Exercise goal: Copy exactly the last part of the entries, starting from the line with "(success = false, revertData)" and including the final line.

Raw data:
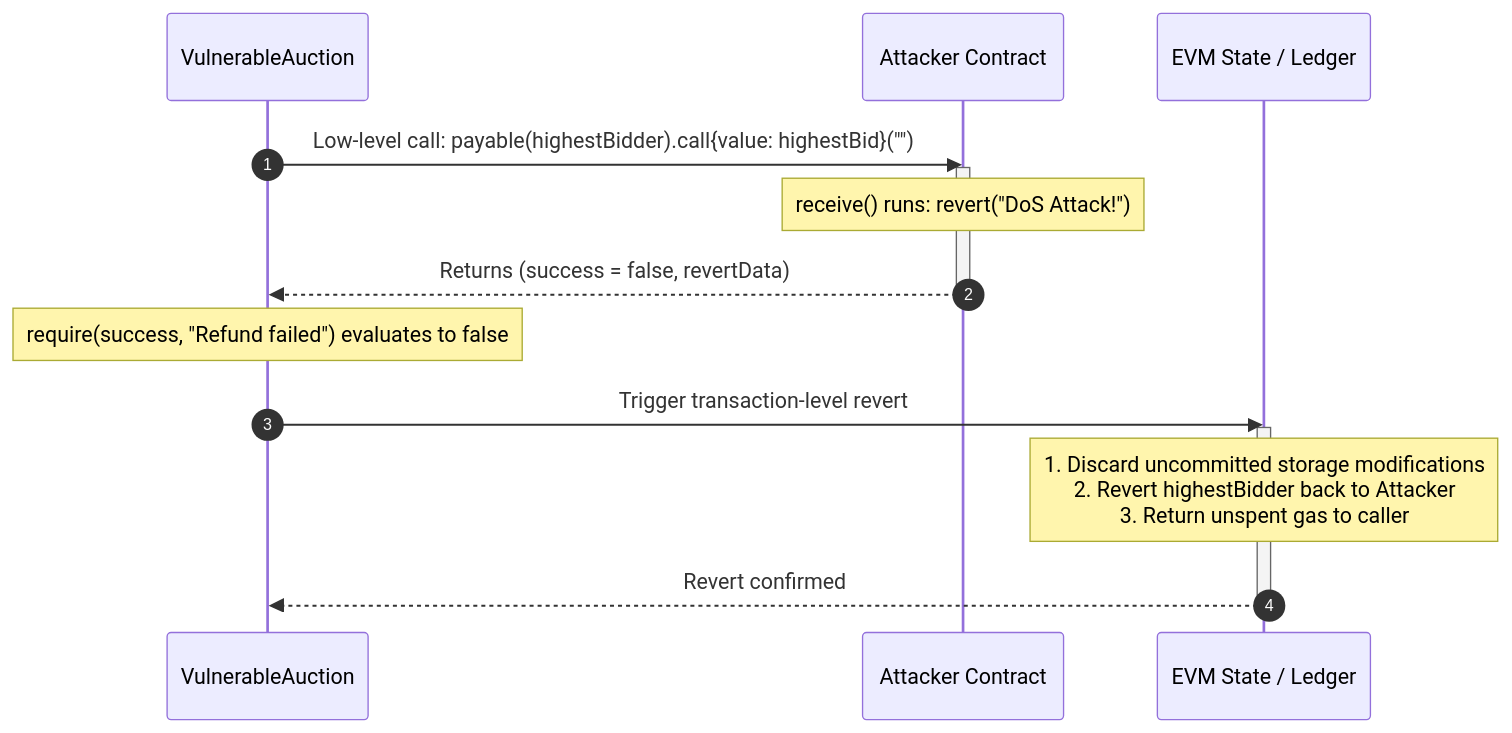
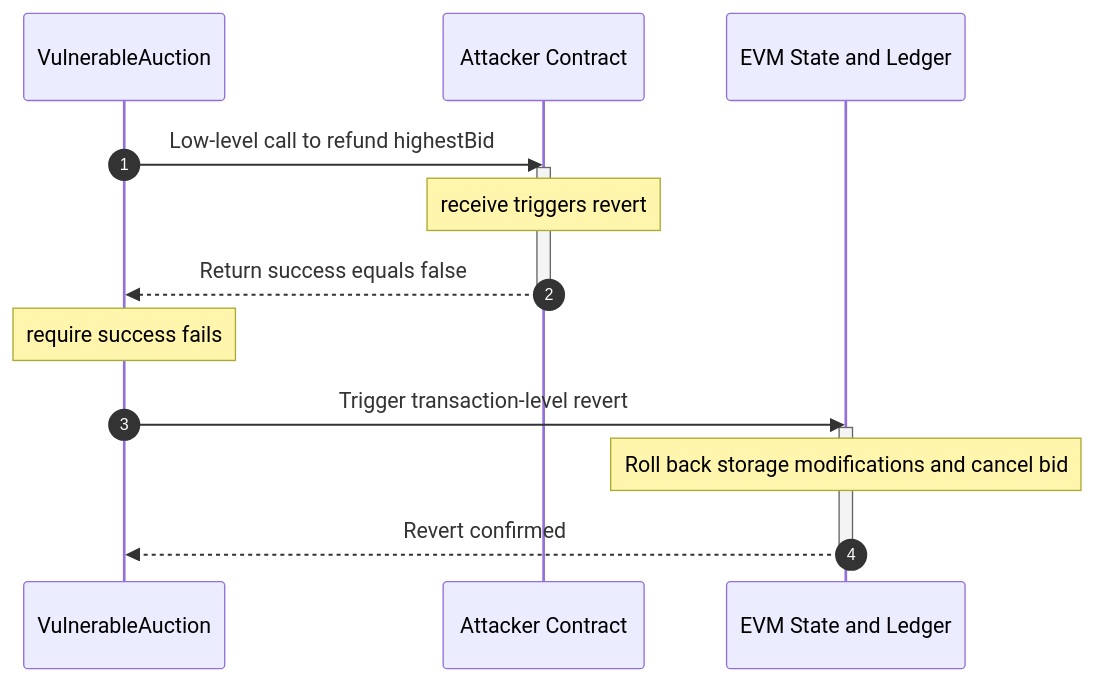
One commit to Rohit-Solanki-6105/blockchain-security-learning changed the fourth of 4 diagrams in docs/DOS.md. Above: the diagram before and after it, drawn with Mermaid. The commit also changed other lines of this file, not shown here.

````diff
--- a/docs/DOS.md
+++ b/docs/DOS.md
@@ -344,22 +400,21 @@
 ```mermaid
-
 sequenceDiagram
     autonumber
     participant VA as VulnerableAuction
     participant AC as Attacker Contract
-    participant EVM as EVM State / Ledger
+    participant EVM as EVM State and Ledger
 
-    VA->>AC: Low-level call: payable(highestBidder).call{value: highestBid}("")
+    VA->>AC: Low-level call to refund highestBid
     activate AC
-    Note over AC: receive() runs: revert("DoS Attack!")
-    AC-->>VA: Returns (success = false, revertData)
+    Note over AC: receive triggers revert
+    AC-->>VA: Return success equals false
     deactivate AC
 
-    Note over VA: require(success, "Refund failed") evaluates to false
+    Note over VA: require success fails
     VA->>EVM: Trigger transaction-level revert
     activate EVM
-    Note over EVM: 1. Discard uncommitted storage modifications<br/>2. Revert highestBidder back to Attacker<br/>3. Return unspent gas to caller
+    Note over EVM: Roll back storage modifications and cancel bid
     EVM-->>VA: Revert confirmed
     deactivate EVM
 
 ```
````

Answer box:
-    AC-->>VA: Returns (success = false, revertData)
+    Note over AC: receive triggers revert
+    AC-->>VA: Return success equals false
     deactivate AC
 
-    Note over VA: require(success, "Refund failed") evaluates to false
+    Note over VA: require success fails
     VA->>EVM: Trigger transaction-level revert
     activate EVM
-    Note over EVM: 1. Discard uncommitted storage modifications<br/>2. Revert highestBidder back to Attacker<br/>3. Return unspent gas to caller
+    Note over EVM: Roll back storage modifications and cancel bid
     EVM-->>VA: Revert confirmed
     deactivate EVM
 
 ```
````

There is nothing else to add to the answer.